To actually bridge the rural-urban, agriculture-non-agriculture divide, it will take a policy that has a fixed and sensitive gaze that goes much beyond politics and re-focuses on nation-building.
Clichés run the risk of going unnoticed because they point at things all too obvious. But clichés are clichés because they are truths solidified. So it was heartening to note that Prime Minister Manmohan Singh talked about the truth of ‘Two Indias’ in his Independence Day speech on Wednesday. Broadly, the schism is that between Indians who are marching ahead and Indians who are being left behind. And the most visible — and rectifiable — divide is that between rural and urban India. Sixty years after we took on nation-building responsibilities, rural India still overwhelmingly runs on an agricultural economy.

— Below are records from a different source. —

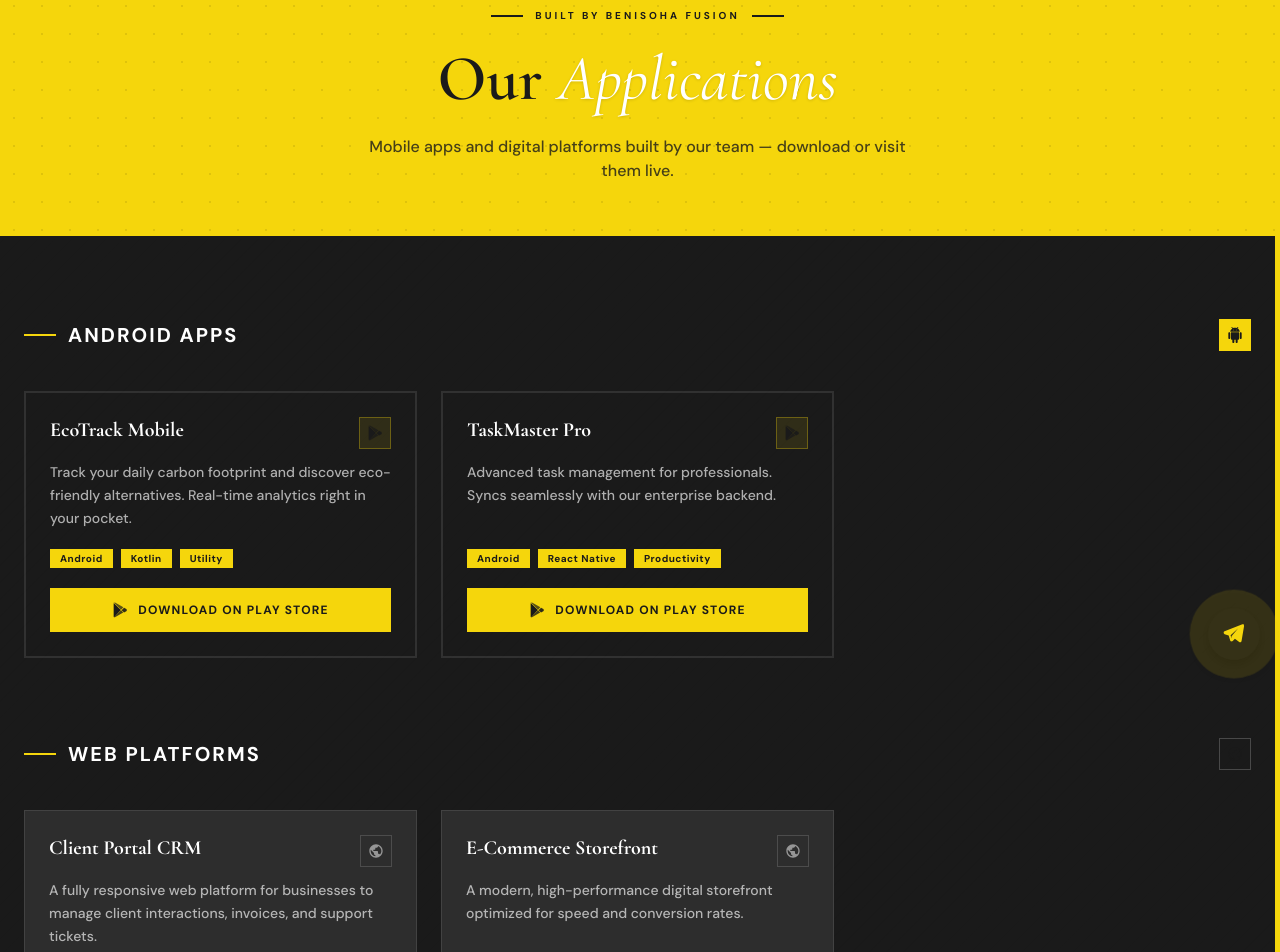
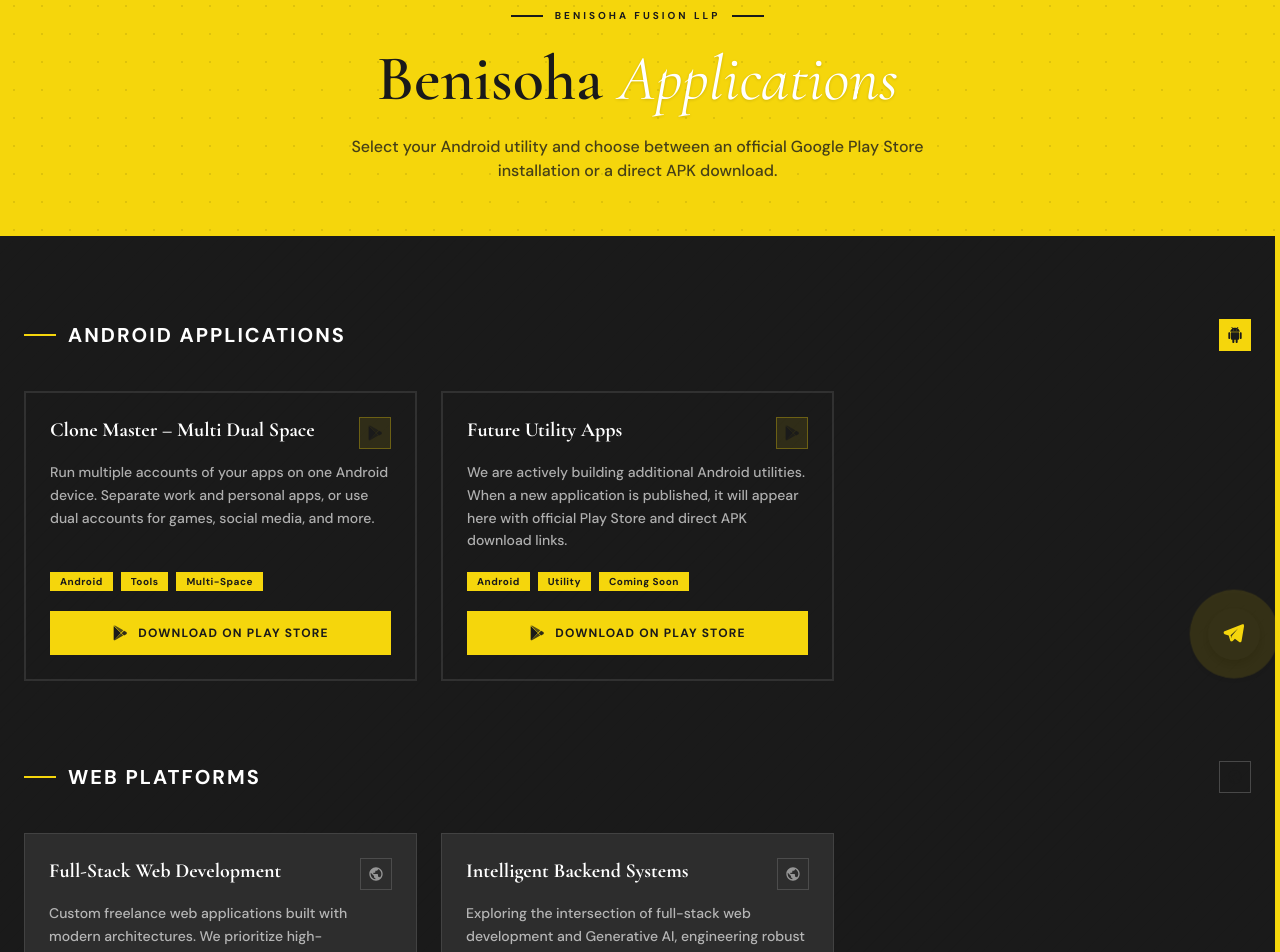
Before and after one commit to lakshya7901/benisoha, a Next.js app: page /applications in a window 1280 px wide. Shown: the part 120-1072 px from the top of the page. Built offline with nearby package versions, Linux system fonts and the light colour scheme.

Commit message:
text filler updated in applications page

```diff
--- a/app/applications/page.tsx
+++ b/app/applications/page.tsx
@@ -9,30 +9,30 @@ export const metadata: Metadata = {
 
 const androidApps = [
   {
-    title: "EcoTrack Mobile",
-    desc: "Track your daily carbon footprint and discover eco-friendly alternatives. Real-time analytics right in your pocket.",
-    tags: ["Android", "Kotlin", "Utility"],
+    title: "Clone Master – Multi Dual Space ",
+    desc: "Run multiple accounts of your apps on one Android device. Separate work and personal apps, or use dual accounts for games, social media, and more.",
+    tags: ["Android", "Tools", "Multi-Space"],
     link: "https://play.google.com/store",
   },
   {
-    title: "TaskMaster Pro",
-    desc: "Advanced task management for professionals. Syncs seamlessly with our enterprise backend.",
-    tags: ["Android", "React Native", "Productivity"],
+    title: "Future Utility Apps",
+    desc: "We are actively building additional Android utilities. When a new application is published, it will appear here with official Play Store and direct APK download links.",
+    tags: ["Android", "Utility", "Coming Soon"],
     link: "https://play.google.com/store",
   },
 ];
 
 const websites = [
   {
-    title: "Client Portal CRM",
-    desc: "A fully responsive web platform for businesses to manage client interactions, invoices, and support tickets.",
-    tags: ["Next.js", "Web", "B2B"],
+    title: "Full-Stack Web Development",
+    desc: "Custom freelance web applications built with modern architectures. We prioritize high-performance UI/UX by leveraging the latest versions of modern frontend frameworks.",
+    tags: ["Next.js", "Tailwind CSS", "MERN"],
     link: "https://your-website.com",
   },
   {
-    title: "E-Commerce Storefront",
-    desc: "A modern, high-performance digital storefront optimized for speed and conversion rates.",
-    tags: ["React", "Stripe", "E-Commerce"],
+    title: "Intelligent Backend Systems",
+    desc: "Exploring the intersection of full-stack web development and Generative AI, engineering robust backend solutions capable of handling complex automation and data pipelines.",
+    tags: ["Python", "Django", "FastAPI"],
     link: "https://your-website.com",
   },
 ];
@@ -68,7 +68,7 @@ export default function ApplicationsPage() {
             <span className="w-8 h-[2px] bg-charcoal" />
             <span className="text-[10px] tracking-[0.3em] uppercase font-bold text-charcoal"
               style={{ fontFamily: "var(--font-dm-sans)" }}>
-              Built by Benisoha Fusion
+              BENISOHA FUSION LLP
             </span>
             <span className="w-8 h-[2px] bg-charcoal" />
           </div>
@@ -76,14 +76,14 @@ export default function ApplicationsPage() {
             className="text-charcoal mb-3 sm:mb-4 leading-tight"
             style={{ fontFamily: "var(--font-cormorant)", fontSize: "clamp(2.4rem, 8vw, 4rem)", fontWeight: 600 }}
           >
-            Our{" "}
+            Benisoha{" "}
             <span className="italic font-light text-white" style={{ textShadow: "0 1px 3px rgba(0,0,0,0.15)" }}>
               Applications
             </span>
           </h1>
           <p className="text-charcoal/80 max-w-xl mx-auto text-sm sm:text-base font-medium"
             style={{ fontFamily: "var(--font-dm-sans)" }}>
-            Mobile apps and digital platforms built by our team — download or visit them live.
+            Select your Android utility and choose between an official Google Play Store installation or a direct APK download.
           </p>
         </div>
       </section>
@@ -98,7 +98,7 @@ export default function ApplicationsPage() {
               <span className="w-6 sm:w-8 h-[2px] bg-gold-500 flex-shrink-0" />
               <h2 className="text-base sm:text-xl font-bold text-white uppercase tracking-widest"
                 style={{ fontFamily: "var(--font-dm-sans)" }}>
-                Android Apps
+                ANDROID APPLICATIONS
               </h2>
               <div className="flex-1 h-[1px] bg-white/08" />
               {/* Android icon badge */}
@@ -161,7 +161,7 @@ export default function ApplicationsPage() {
               <span className="w-6 sm:w-8 h-[2px] bg-gold-500 flex-shrink-0" />
               <h2 className="text-base sm:text-xl font-bold text-white uppercase tracking-widest"
                 style={{ fontFamily: "var(--font-dm-sans)" }}>
-                Web Platforms
+                WEB PLATFORMS
               </h2>
               <div className="flex-1 h-[1px] bg-white/08" />
               <div className="w-8 h-8 bg-white/05 border border-white/20 flex items-center justify-center flex-shrink-0">
```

While the drop to less than 20 per cent of the agriculture share in GDP from 50 per cent in 1947 tells only part of the picture — other sectors have picked up, many at the cost of an increasingly urbanised agricultural labour force — Mr Singh is right to focus on a swathe that affects millions of Indians. He has talked about the need to “transform rural India”, something only possible when “we increase the productivity of our farms and the income of our farmers”. But the PM is wary of any diktat driving this change; instead he spoke of an inclusive growth plan that does not pit development against agriculture, but knits the two together.
The last six months have shown how such a programme, despite perhaps the best of intentions, can go awry. The land acquisition drives in West Bengal and other parts of the country have caused friction between two notions of prosperity. There is no doubt that agricultural land is required to develop industry as well as infrastructure, to not only support and sustain industry but also to improve the lives and livelihoods of rural India. But the signals get crossed when one finds that there is no real set of rehabilitation norms in place for the displaced. The ad hoc nature of land acquisition gives rise to the notion of a development vs agriculture duel. Mr Singh has announced that the government will invest Rs 25,000 crore in the rural economy. This amount needs to be treated as seed money, where its utilisation is intrinsically linked to the benefits to be provided by infrastructure and technology. Turning on the rhetorical tap when it comes to boosting agriculture and the prospects of India’s farmers is easy — as 60 years of promises prove. But to actually bridge the rural-urban, agriculture-non-agriculture divide, it will take a policy that has a fixed and sensitive gaze that goes much beyond politics and re-focuses on nation-building.